Not to mention the food items harvested locally are superior due to the fact that the food has been handled less and is allowed to ripen on the vine, which increases flavor and freshness of the products. Farmers work extremely hard to produce food for us all, and the least we can do as chefs is respect the product and try not to screw it up too much. I learned early in my career as a chef that sourcing great quality products is the first step in creating amazing food.
Senior Regional Executive Chef
TouchPoint Support Services
Sandy Springs, Ga.
Sustainable and local
As a K-12 operation, we have been on-trend in many areas and are looking into further evolvements around local sourcing, environmental sustainability and reducing food waste. Some examples include adding to our list of farmer/producer partnerships, switching all disposable plates to biodegradable products and composting organic waste.
Culinary Manager/ Executive Chef
Minneapolis Public Schools
Betting on bowls

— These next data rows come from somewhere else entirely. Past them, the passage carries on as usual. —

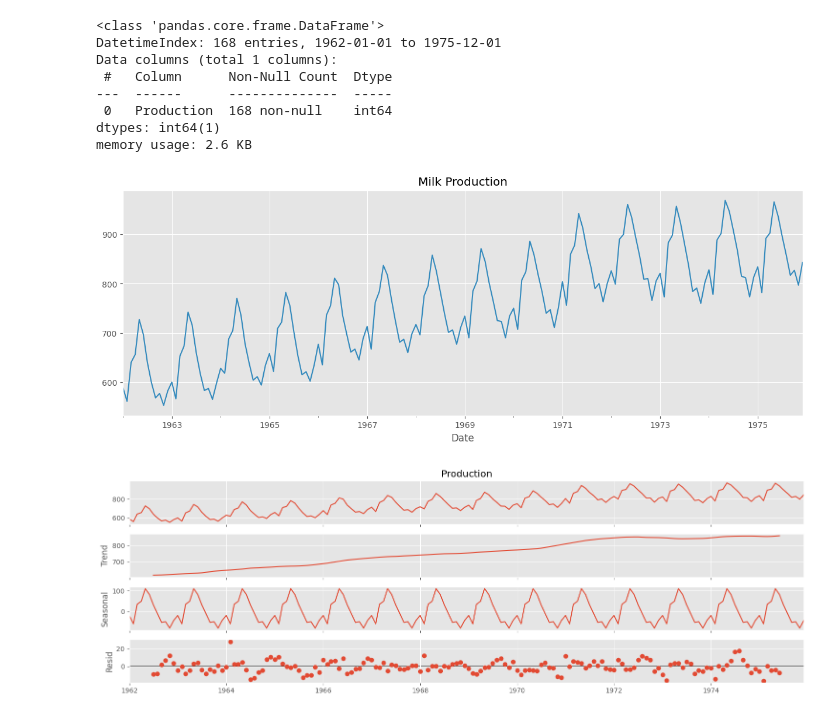
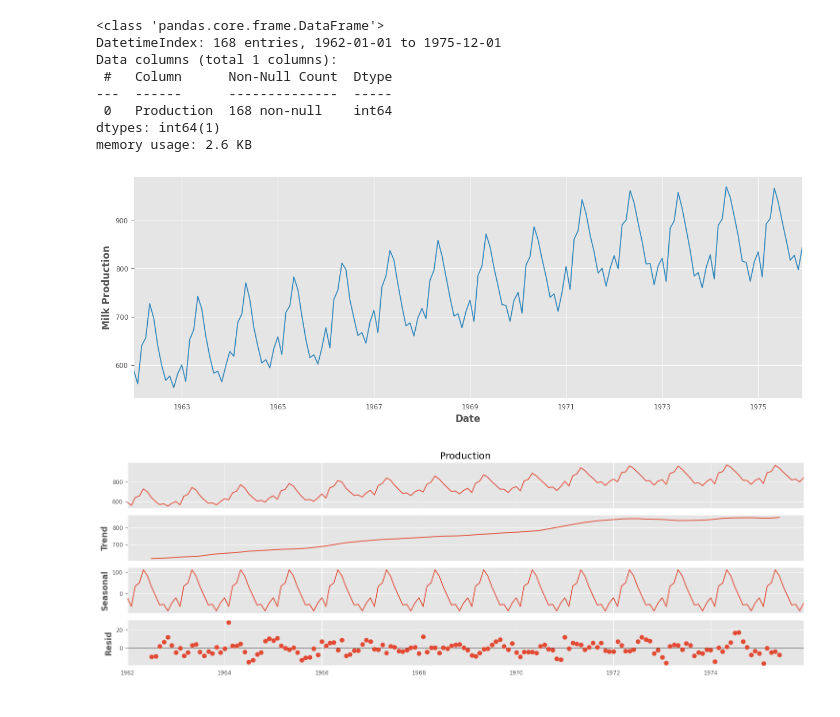
Before and after one commit to alejo1630/time_series_analysis, a Jupyter notebook: time_series.ipynb, the cells around one changed output. Saved outputs shown, nothing was run; the diff lists cells and outputs as text; code cells hidden in the pictures.

```diff
--- a/time_series.ipynb
+++ b/time_series.ipynb
@@ -41,11 +68,11 @@ Data columns (total 1 columns):
 dtypes: int64(1)
 memory usage: 2.6 KB
 # %%
-df.plot(title = "Milk Production",
-        color = color_pal[1],
+df.plot(color = color_pal[1],
         legend = False)
 
+plt.ylabel("Milk Production")
 plt.show()
 # %% [output]
-[figure, old version]
+[figure, new version]
 # %%
```
Also changed, not shown: parts of 64 cells of this notebook, 2 other files.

Bowls seems to have become a trend in the San Francisco Bay Area. We have introduced several bowl options on our retail menus, including: Comfort Food Bowls (American-inspired); Bibimbap Chicken Gochujang Bowl; Bibimbap Tofu Gochujang Bowl; Chicken Curry with Biriyani Rice Bowl (Indian-inspired); Vietnamese 5-Spice Chicken Salad Bowl; Harvest Bowl with Red Quinoa or Farro; and made-to-order salad bowls with roasted fresh vegetables.
There seems to be an increasing demand for mushroom varieties (due to health benefits and versatile usage) as well as an increase in hemp/CBD for health.
FoodService Partners Inc.
Fresh takes on fusion
On our menus for the campus, we have been using different blends of the latest cuisines. Fusion is still a mainstay. We prepare Indian-style dal for vegan dishes and Southeast Asian broths for marinades and soups, and old-fashioned comfort foods are blended in as well—maybe with a healthy twist. We also use plant-forward (not vegetarian) on our menus with a heavy emphasis on healthy low-salt and low-sugar choices every day.
Vi at Bentley Village
At Penn State University, we are serving poke bowls, and they are very popular. Bowls in general are really popular. We are serving grain bowls, burrito bowls and other traditional bowl styles. We are also developing a breakfast bowl. We are also doing a lot with our premium coffee and tea service. We are using a specialty roaster out of NYC and are serving nitrogen cold brew.
Penn State Food Services
State College, Pa.